At the University of Leeds I am involved in the SWIGS project. Goal of the project is to understand, predict and mitigate the impact of severe space weather events (caused by intense solar activity) on ground systems such as pipelines, electric power grids and rail networks. At the University of Leeds I aim at producing extreme forecasts of the geomagnetic field, with the purpose of developing worst-case scenarios under which the impact of geomagnetic storms at the surface are the most disrupting. This work is performed in collaboration with Dr. Phil Livermore and Dr. Jon Mound.

Predicting the speed of geomagnetic reversals
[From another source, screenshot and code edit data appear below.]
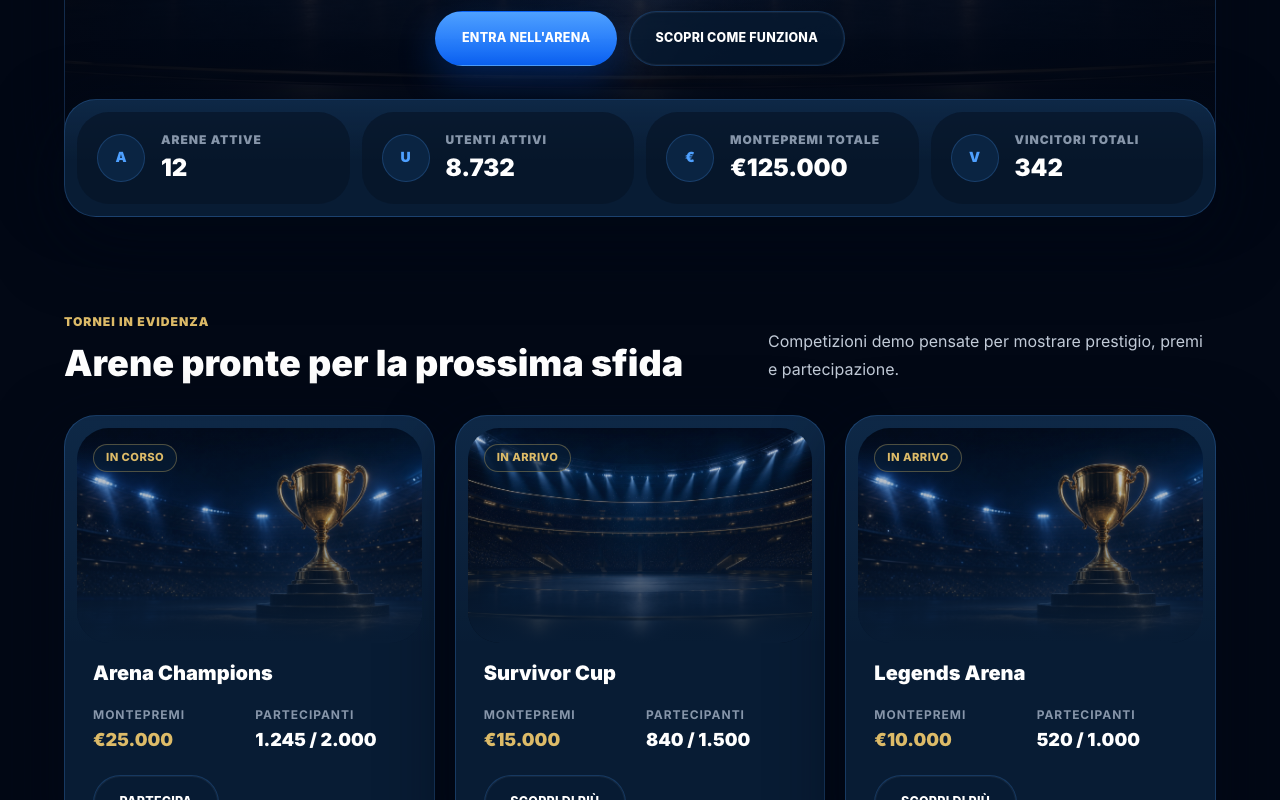
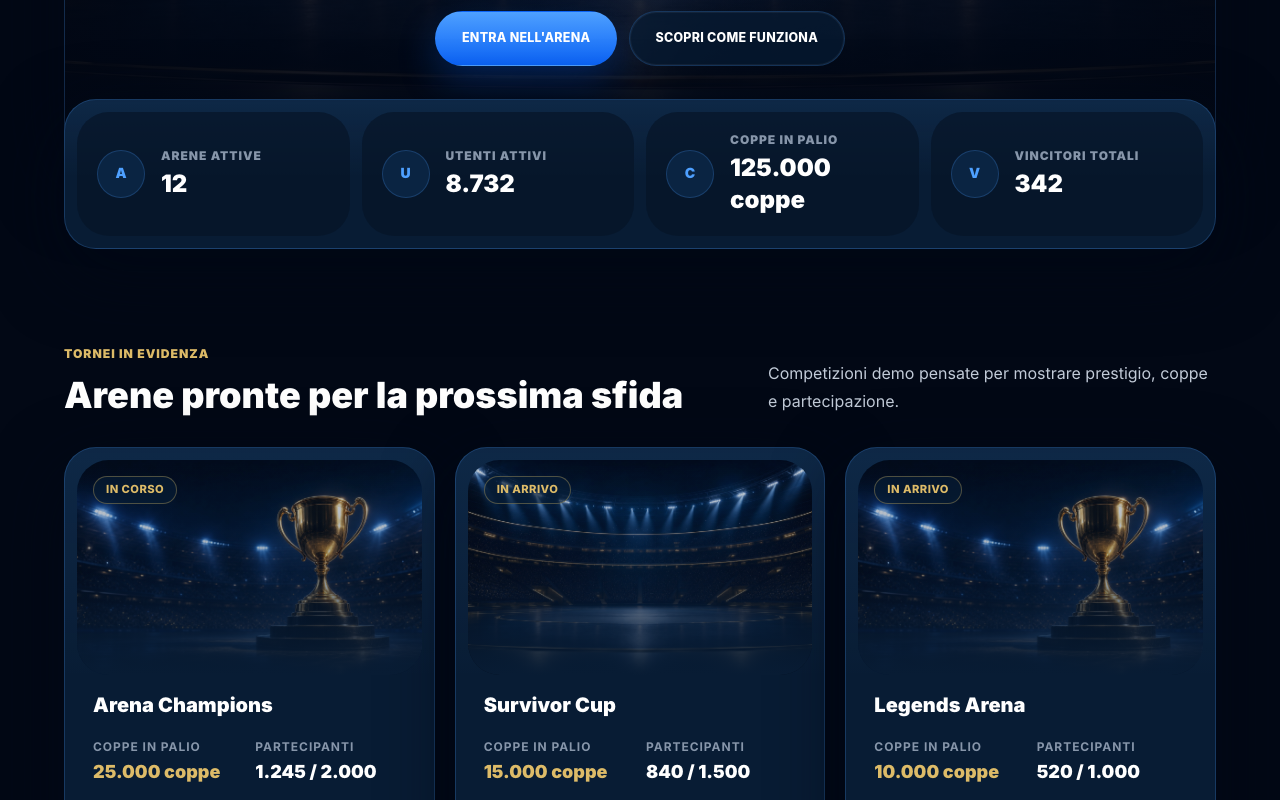
Before and after one commit to aiprotips/survivor-arena, a Next.js app: page / in a window 1280 px wide. Shown: the part 560-1360 px from the top of the page. Built offline with nearby package versions, Linux system fonts and the light colour scheme.

Commit message:
Replace money references with cups

```diff
--- a/src/components/home/TournamentCard.tsx
+++ b/src/components/home/TournamentCard.tsx
@@ -5,7 +5,7 @@ import { Card } from "@/components/ui/Card";
 
 type TournamentCardProps = {
   title: string;
-  prize: string;
+  cups: string;
   participants: string;
   status: string;
   image: string;
@@ -14,7 +14,7 @@ type TournamentCardProps = {
 
 export function TournamentCard({
   title,
-  prize,
+  cups,
   participants,
   status,
   image,
@@ -42,9 +42,9 @@ export function TournamentCard({
           <div className="mt-5 grid grid-cols-2 gap-3">
             <div>
               <p className="text-xs font-bold uppercase tracking-[0.08em] text-arena-muted-soft">
-                Montepremi
+                Coppe in palio
               </p>
-              <p className="mt-1 text-lg font-black text-arena-gold">{prize}</p>
+              <p className="mt-1 text-lg font-black text-arena-gold">{cups}</p>
             </div>
             <div>
               <p className="text-xs font-bold uppercase tracking-[0.08em] text-arena-muted-soft">
--- a/src/components/home/TournamentsSection.tsx
+++ b/src/components/home/TournamentsSection.tsx
@@ -12,7 +12,7 @@ export function TournamentsSection() {
           </h2>
         </div>
         <p className="max-w-md text-base leading-7 text-arena-muted">
-          Competizioni demo pensate per mostrare prestigio, premi e partecipazione.
+          Competizioni demo pensate per mostrare prestigio, coppe e partecipazione.
         </p>
       </div>
       <div className="grid gap-5 lg:grid-cols-3">
--- a/src/content/home.ts
+++ b/src/content/home.ts
@@ -10,9 +10,9 @@ export const homeStats = [
     value: "8.732",
   },
   {
-    icon: "€",
-    label: "Montepremi totale",
-    value: "€125.000",
+    icon: "C",
+    label: "Coppe in palio",
+    value: "125.000 coppe",
   },
   {
     icon: "V",
@@ -24,7 +24,7 @@ export const homeStats = [
 export const tournaments = [
   {
     title: "Arena Champions",
-    prize: "€25.000",
+    cups: "25.000 coppe",
     participants: "1.245 / 2.000",
     status: "In corso",
     image: "/assets/gold-trophy-arena.jpg",
@@ -32,7 +32,7 @@ export const tournaments = [
   },
   {
     title: "Survivor Cup",
-    prize: "€15.000",
+    cups: "15.000 coppe",
     participants: "840 / 1.500",
     status: "In arrivo",
     image: "/assets/arena-stadium.jpg",
@@ -40,7 +40,7 @@ export const tournaments = [
   },
   {
     title: "Legends Arena",
-    prize: "€10.000",
+    cups: "10.000 coppe",
     participants: "520 / 1.000",
     status: "In arrivo",
     image: "/assets/gold-trophy-arena.jpg",
```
The same technique is used to answer the question: in how much time does the geomagnetic field switch polarity during a reversal? Present estimates suggest timescales of millennia, but some observsatsional studies point at much shorter times (decades-to-centuries). I aim at providing a lower bound (energetically motivated) for these timescales. Sam Greenwood is contributing to this study.

Quasi-geostrophic convection

In collaboration with Prof. Michael Calkins and Prof. Keith Julien I am studying thermal convection and magnetoconvection using asymptotic models derived under the assumptions of rapid rotation. These models allow us to reach parameter regimes that are relevant to geo- and astrophysical settings, something that cannot yet be done with traditional numerical models. The main focus is on the effect of an imposed magnetic field and of the material properties of the fluid in the formation of coherent structures.

Columnar models of the Earth’s oute core

In spherical geometries, quasi-geostrophic models have not yet been rigorously derived. However, they suggest that motions in the Earth’s outer core takes the shape of columns, aligned along the direction of the rotation axis. Ultimate purpose of this project (in collaboration with Prof. Andrew Jackson) is the incorporation of a columnar model in a geomagnetic data assimilation system that will deliver an unprecedented picture of the dynamics inside the Earth’s core. This tool will also produce a forecast for the magnetic field that will be valid for the next 50-100 years.


<h4>Research projects</h4> <p>Any research projects I'm currently working on will be listed below. Our list of all <a href="https://environment.leeds.ac.uk/dir/research-projects">research projects</a> allows you to view and search the full list of projects in the faculty.</p>